A kinetic physical display with a particular mechanism that makes use of sequential tile rotation for playful tangible interaction.
KINEIN is a physical kinetic display mounted on one of the walls of the entrance hall of Joseph Rehrl Schule, a school for deaf, hard-of-hearing, and hearing students and personnel. KINEIN’s purpose is dual; (i) it attracts visitors’ attention in hope to raise awareness regarding the school's particular population and (ii) it engages people in playfully interacting with it. KINEIN differs from other physical displays as its mechanism makes use of significantly less motors than conventional kinetic displays. Its sequential rotation mechanism, hidden in the frame of the display, spins its 625 black-and-white tiles by transferring the movement sequentially via their unusual form factor. The audience can alter the produced image manually by turning the tiles though tangible interaction.
Motion is an ever-present aspect of every life form and a human fascination and wonder since ancient times. Artists, designers, and researchers incorporated mechanical movement in media architecture through actuated interfaces, such as kinetic or shape facades or displays which employ movement of tiles to display images at a rather low resolution. Typically, kinetic installations of such nature actuate each “pixel” individually, a feature that involves myriads of components, complex engineering, perplex programming, and increased costs. In addition, the majority of these media installations is predominantly experienced through vision. This ocular fixation, identified by scholars from various research fields is prevalent in both media and conventional architecture, yet only scarce examples deviate from this norm. KINEIN, a kinetic display of a 25x25 black-and-white tiles matrix addresses both the complexity and lavish nature, and ocular-centrism of preceding kinetic display installations. KINEIN’s tiles are positioned on 25 columns of 25 tiles each. The motion mechanism consists 25 motors, one motor per column and is based on sequential rotation. The substantial motor reduction simplifies the control of the mechanism, engineering and programming-wise, and reduces the overall costs. The installation is placed at the entrance of an integration school and its mechanism constructs a new image daily. The constructed visual representation is contextual, in a fun-fact form regarding the deaf community (e.g., deaf folk sleep-sign, as a type of sleep-talk). KINEIN is designed with tangible interaction in mind, it can be actuated through both mechanical and manual means. The audience has the possibility to tangibly and playfully interact with it to change its visual content while being oblivious to the way the tile actuation occurs. In fact, since the mechanism is mounted in the frame of the installation, the actuation gives the impression of a “magical” happenstance feature.

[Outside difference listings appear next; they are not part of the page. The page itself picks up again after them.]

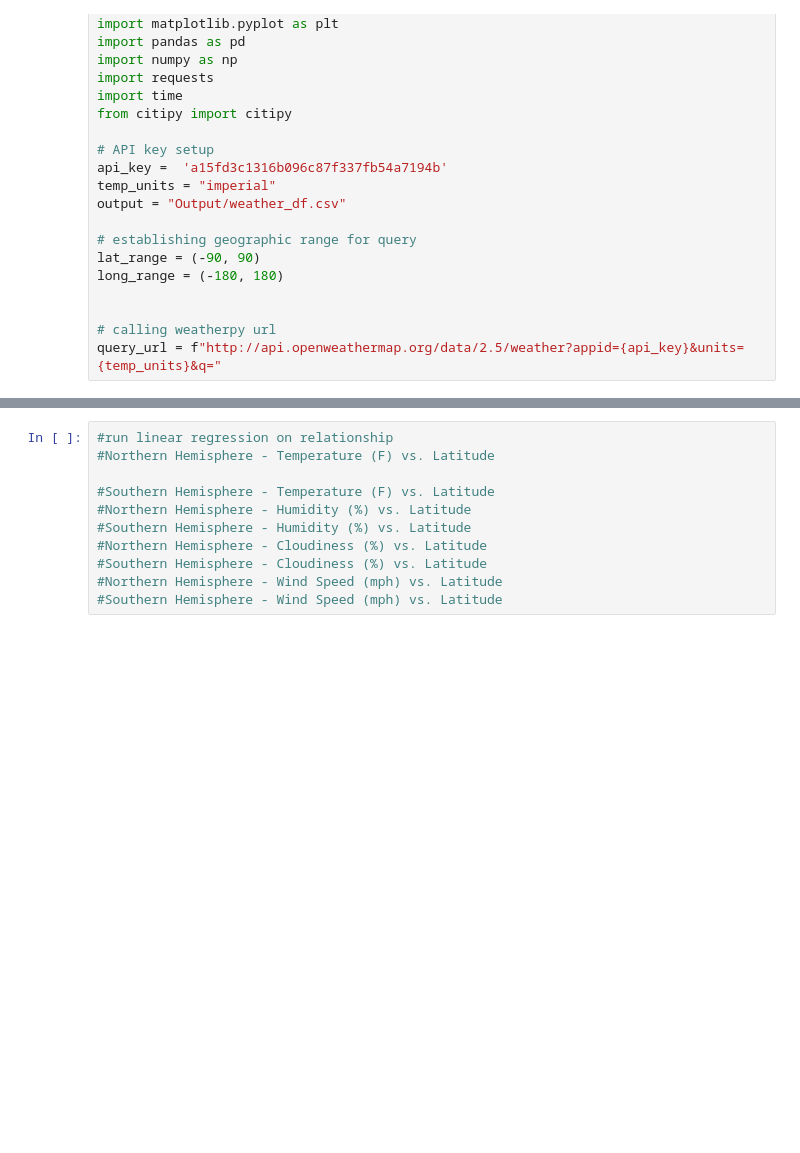
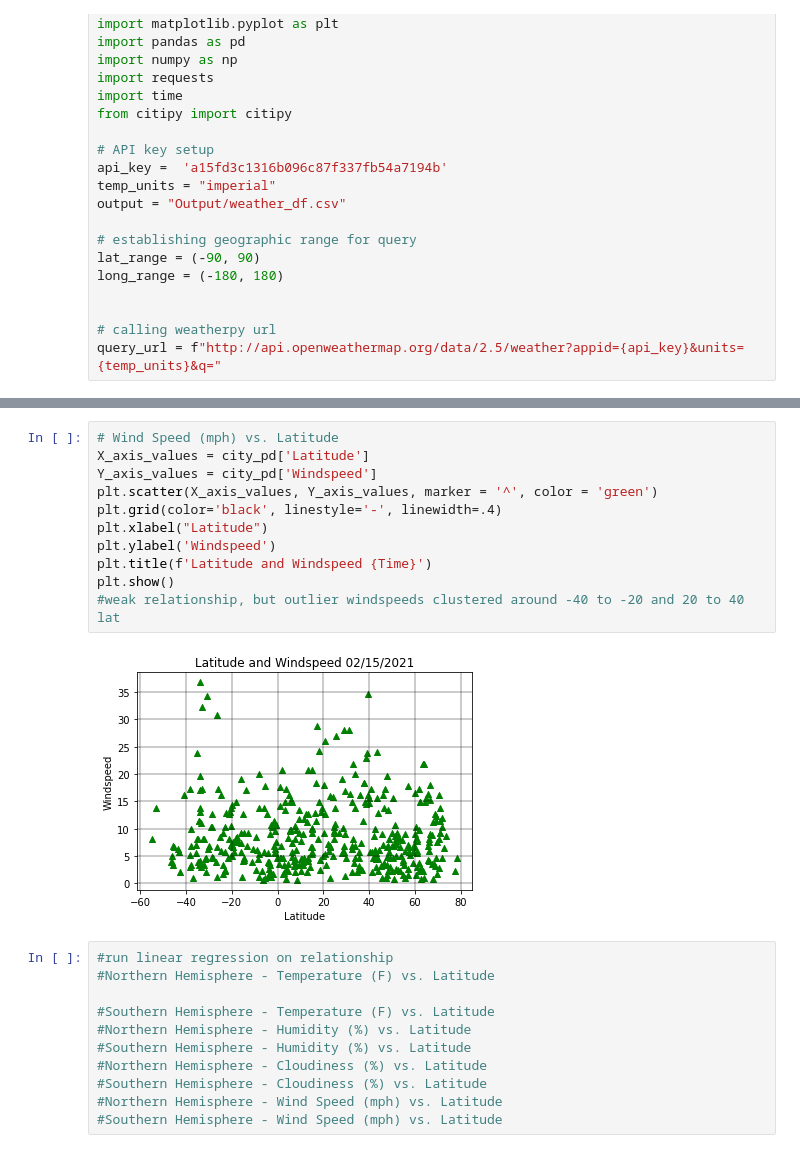
Before and after one commit to drossi1990/06-python-api-challenge, a Jupyter notebook: WeatherPy.ipynb, the cells around one changed output, grey strips where cells are left out. Saved outputs shown, nothing was run; the diff lists cells and outputs as text; blank space fills up the shorter version.

```diff
--- a/WeatherPy.ipynb
+++ b/WeatherPy.ipynb
@@ -78,3 +185,16 @@ city_pd.head()
+# %%
+# Wind Speed (mph) vs. Latitude
+X_axis_values = city_pd['Latitude']
+Y_axis_values = city_pd['Windspeed']
+plt.scatter(X_axis_values, Y_axis_values, marker = '^', color = 'green')
+plt.grid(color='black', linestyle='-', linewidth=.4)
+plt.xlabel("Latitude")
+plt.ylabel('Windspeed')
+plt.title(f'Latitude and Windspeed {Time}')
+plt.show()
+#weak relationship, but outlier windspeeds clustered around -40 to -20 and 20 to 40 lat
+# %% [output]
+[figure, added]
 # %%
 #run linear regression on relationship
 #Northern Hemisphere - Temperature (F) vs. Latitude
```
Also changed, not shown: parts of 11 cells of this notebook, 2 other files.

Team members : Eleni Economidou, Moritz Kubesch, Anton Bauer, Dr. Alina Krischkowsky, Martin Murer
Project leader(s) : Univ-Prof. Dr. Manfred Tscheligi
Company : Center for Human-Computer Interaction, University of Salzburg
Partners : The staff, students and the headmaster of the Josef Rehrl Schule, the Salzburg Government (school provider), kofler architects, Salzburg AG, Salzburg Wohnbau GmbH
Technical Concept : KINEIN’s tiles are mounted on each of the 25 metal rods. A stepper motor rotates each rod via a gear and toothed belt transmission system. The mechanism rotates directly the uppermost tile and indirectly the ones that follow. The particular form factor of the tiles transfers the motion sequentially to the next tile in line. Initially, the upmost tile is calibrated to white. To turn a given tile to black the mechanism rotates the first tile 180º clockwise by as many times as the tile’s position (180º*x), whereas for white, the driving mechanism rotates the first tile 180º by as many times as the tile’s position on the column minus one [180º*(x-1)]. Due to the sequential rotation, the movement is transferred to the desired tile. The reduced amount of motors increases the actuation time yet reduces the fabrication costs and the engineering and programming complexity.
Visual Concept : When it comes to KINEIN’s visual appearance, we drew inspiration from airport flip-dot displays and work by Daniel Rosin and Humans since 1982. The colour palette (matte black, glossy white, and metallic) and materials (stainless steel, aluminium, and iron) that characterise KINEIN follow the selection of materials and colours of the surrounding, achieving a harmonious composition. Aside the visual aspect that predominates most media architecture installations, KINEIN can be experienced through tangible interaction and hearing as soon as people are in proximity. Since the rotation mechanism is concealed in the frame of KINEIN, its form invites the audience to have full control over the displayed image by rotating the tiles to construct their own images. Part of the experience is the soft, clicking sound of turning tiles while visitors manually alter the displayed content.